When I was a kid, the Easter Bunny confined his efforts to filling your basket. But now, at least in those households where the breadwinners still have good jobs, it seems like the basket has become the springtime equivalent of the Christmas stocking -- just a starting point. Or from the kids’ perspective, maybe it’s more like an afterthought. The good stuff is what spills out onto the table or floor, too big and expensive to be confined to such a quaint container. Checking the basket comes after you’ve examined that shiny new bike or video game system.

I’d been vaguely aware of this trend the past few years, but it came sharply into focus yesterday when it was revealed that our youngest child was grumbling about how “everything we get is suckish” compared to cousins and friends.

Here all this time I thought we were celebrating the arrival of spring with symbolic representations of new life. I can build a case for chocolate bunnies, or even springtime accessories like batting gloves or Frisbees, but they’ve got to fit both an Easter basket and our budget. Which, now that I think about it, does make Easter a lot like Christmas, because at our house Santa still confines his gifts to what he can wedge into a stocking.

Thursday, April 1, 2010

A black hole in disguise

If there were a Journal of the American Academy of Clutter-Control Science, I’d feel compelled to file a report on the gravitational pull of that ramen-noodle box that’s been recommissioned as a plastic shopping-bag container.

It looks like an ordinary noodle box. But if you peer through the tear in the plastic cover, you can see a tightly compressed stack of neatly folded plastic shopping bags inside. Outside the container, where the usual laws of clutter physics apply, those bags would explode into an unwieldy mountain of airy nothing that would quickly scatter to the ends of the earth. Instead, they’ve been sucked into a deceptive black hole.

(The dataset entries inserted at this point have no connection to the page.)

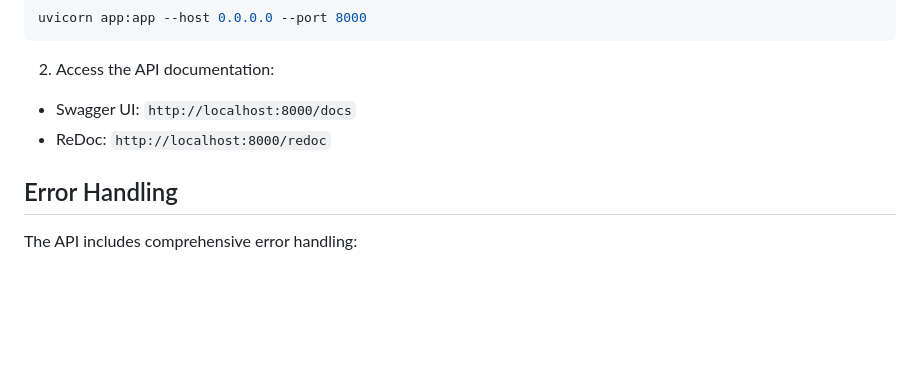
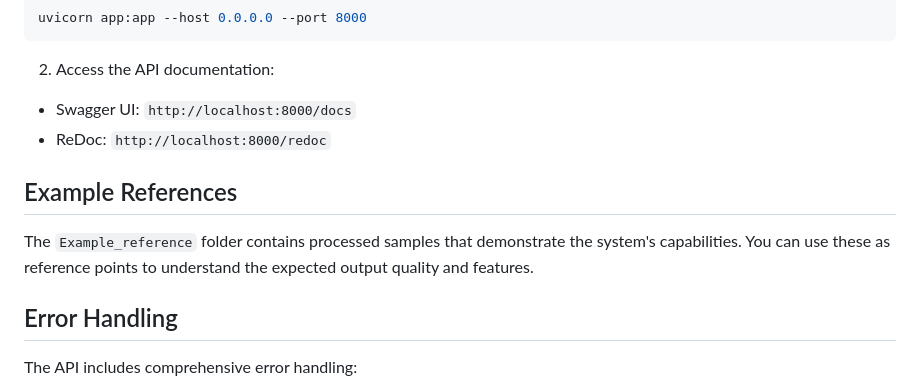
Before and after one commit to bibhabasuiitkgp/Media-Processor-Microservice, a Markdown page: README.md, the part around the change. Drawn GitHub-style; blank space fills up the shorter version.

```diff
--- a/README.md
+++ b/README.md
@@ -145,6 +145,10 @@ uvicorn app:app --host 0.0.0.0 --port 8000
 - Swagger UI: `http://localhost:8000/docs`
 - ReDoc: `http://localhost:8000/redoc`
 
+## Example References
+
+The `Example_reference` folder contains processed samples that demonstrate the system's capabilities. You can use these as reference points to understand the expected output quality and features.
+
 ## Error Handling
 
 The API includes comprehensive error handling:
```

And it wants more. It sits there in the pantry, thrumming, sending out search-party signals that are somehow programmed through my eyeballs, seeking more and more and more. And its finding them: Crumpled plastic bags in the garage, the back of the van, the furnace closet. Only last week I averted my eyes, seemingly blind to their creeping presence. Now, once detected, they have no chance of escape. The awesome appetite of